> _Task brief_
Tally up the lines in the material where the word "item" appears, then give the total and nothing else.

> _Data for this exercise_
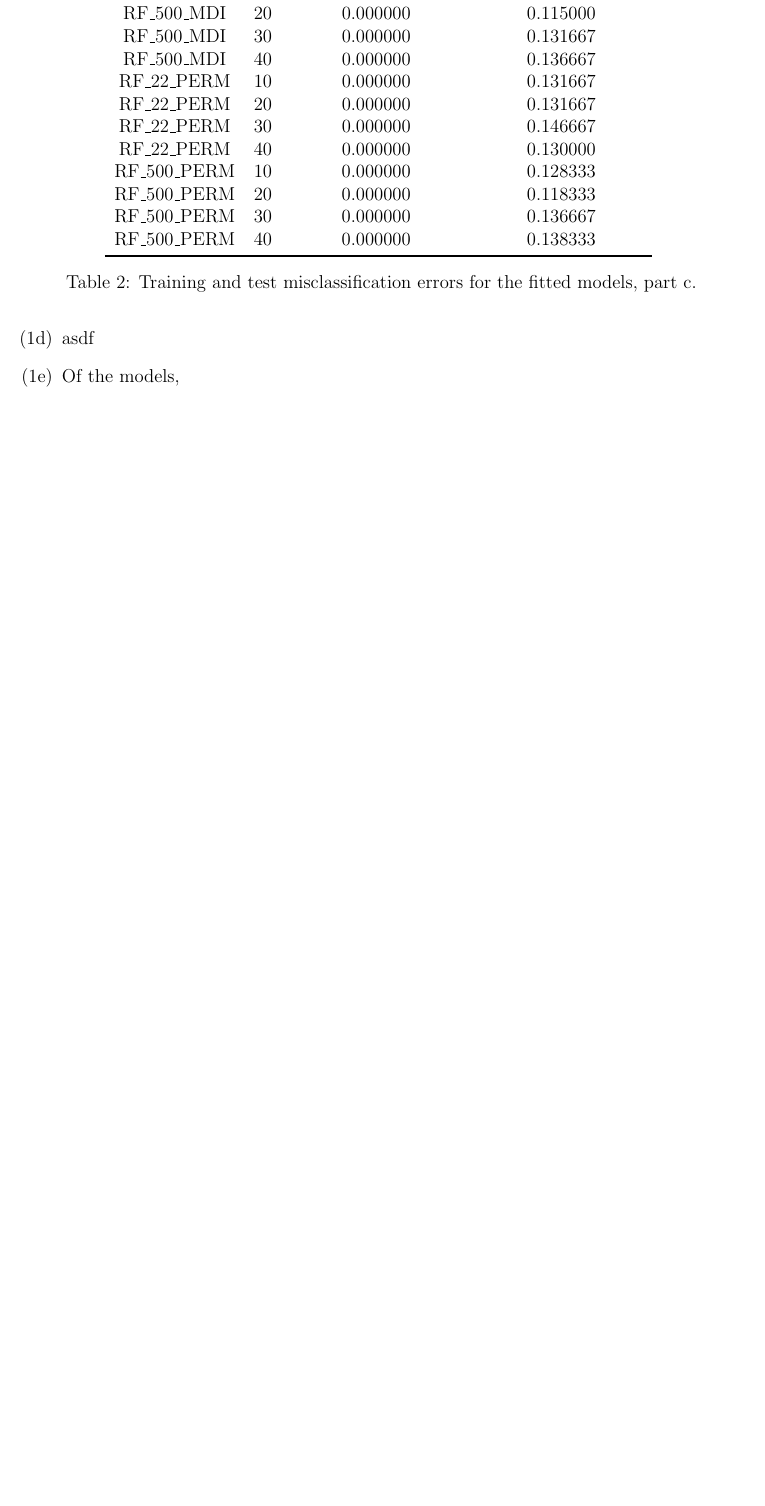
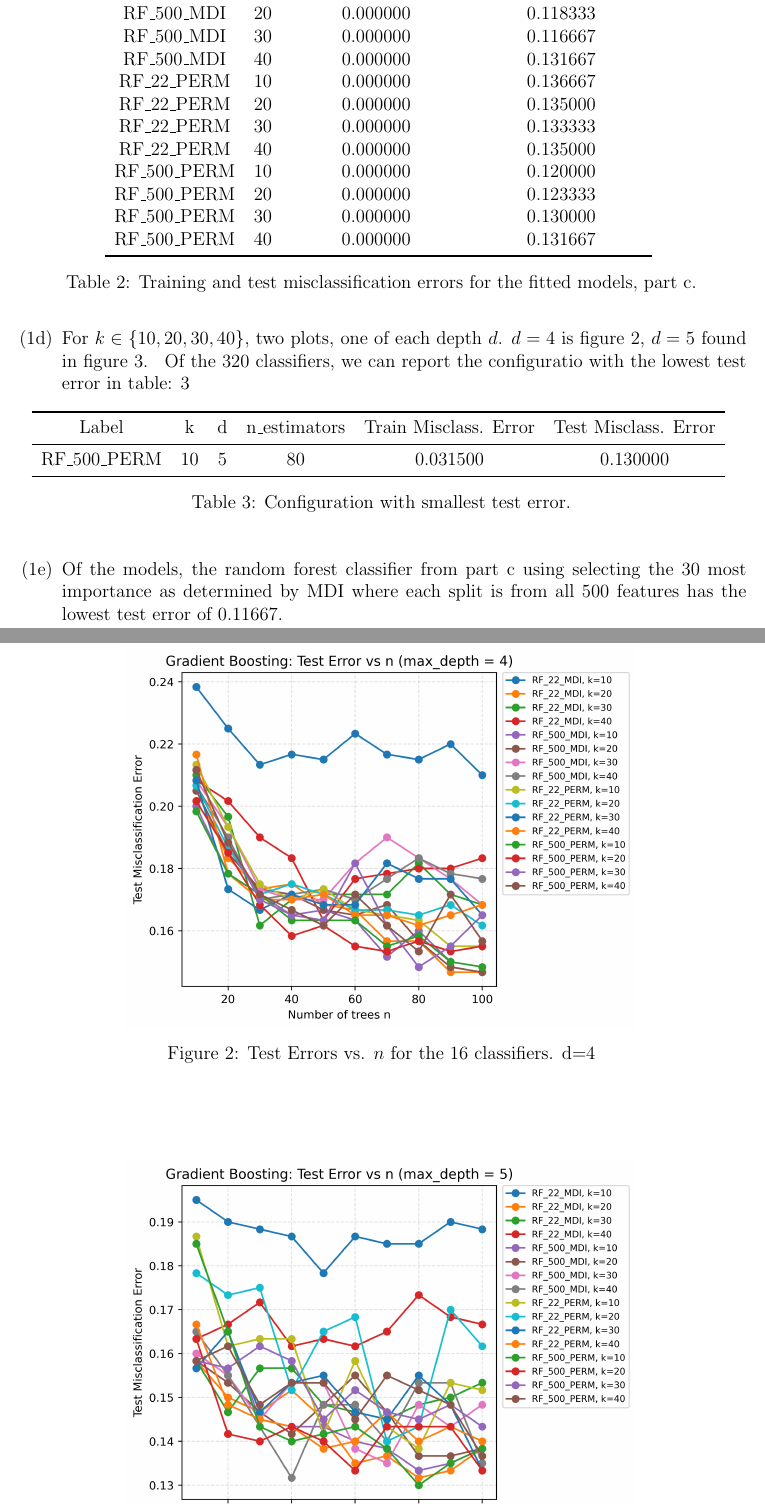
Before and after one commit to pj216rt/ML_2026, a LaTeX problem sheet (assignments/hw06/writeup/writeup_hw06.tex): part of page 2 of 3 before the commit and two parts of pages 2 and 3 of 4 after it, the two joined at a grey line, cut so that both start at the same text, the shorter picture padded with empty space. The pictures show the PDF file assignments/hw06/writeup/writeup_hw06.pdf that the author committed with the source.

Commit message:
wrapping up

```diff
--- a/assignments/hw06/writeup/writeup_hw06.tex
+++ b/assignments/hw06/writeup/writeup_hw06.tex
@@ -64,15 +64,38 @@
         \caption{Feature Importances for the two RF, computed via MDI and via Permutations, part b.}
     \label{fig:feature_importance}
     \end{figure}
-    \item Selecting \(k\) most important features.
+    \item Selecting \(k \in\{10, 20, 30, 40\}\) most important features by the two methods on the two classifiers,
+    train RF classifier.  The test and train errors are reported in table \ref{tab:table_part_c}.
     \begin{table}[htbp]
         \centering
         \input{../output/train_test_errors_c.tex}
         \caption{Training and test misclassification errors for the fitted models, part c.}
         \label{tab:table_part_c}
     \end{table}
-    \item asdf
-    \item Of the models,
+    \item For \(k \in\{10, 20, 30, 40\}\), two plots, one of each depth \(d\).
+    \(d=4\) is figure \ref{fig:test_error_d4}, \(d=5\)
+    found in figure \ref{fig:test_error_d5}.
+    \begin{figure}[htbp]
+        \centering
+        \includegraphics[width=0.7\linewidth]{../figures/gb_test_error_depth_4.png}
+        \caption{Test Errors vs. \(n\) for the 16 classifiers.  d=4}
+    \label{fig:test_error_d4}
+    \end{figure}
+    \begin{figure}[htbp]
+        \centering
+        \includegraphics[width=0.7\linewidth]{../figures/gb_test_error_depth_5.png}
+        \caption{Test Errors vs. \(n\) for the 16 classifiers.  d=5}
+    \label{fig:test_error_d5}
+    \end{figure}
+    Of the 320 classifiers, we can report the configuratio with the lowest test error in table: \ref{tab:table_part_d}
+    \begin{table}[htbp]
+        \centering
+        \input{../output/smallest_test_error.tex}
+        \caption{Configuration with smallest test error.}
+        \label{tab:table_part_d}
+    \end{table}
+    \item Of the models, the random forest classifier from part c using selecting the 30 most importance
+    as determined by MDI where each split is from all 500 features has the lowest test error of 0.11667.
 \end{enumerate}
 
 \newpage
```
Also changed, not shown: assignments/hw06/code/hw06.py (+33 -4 lines), assignments/hw06/figures/feature_importances.png, assignments/hw06/figures/gb_test_error_depth_4.png (added), assignments/hw06/figures/gb_test_error_depth_5.png (added), assignments/hw06/writeup/writeup_hw06.pdf.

> _Reply_
6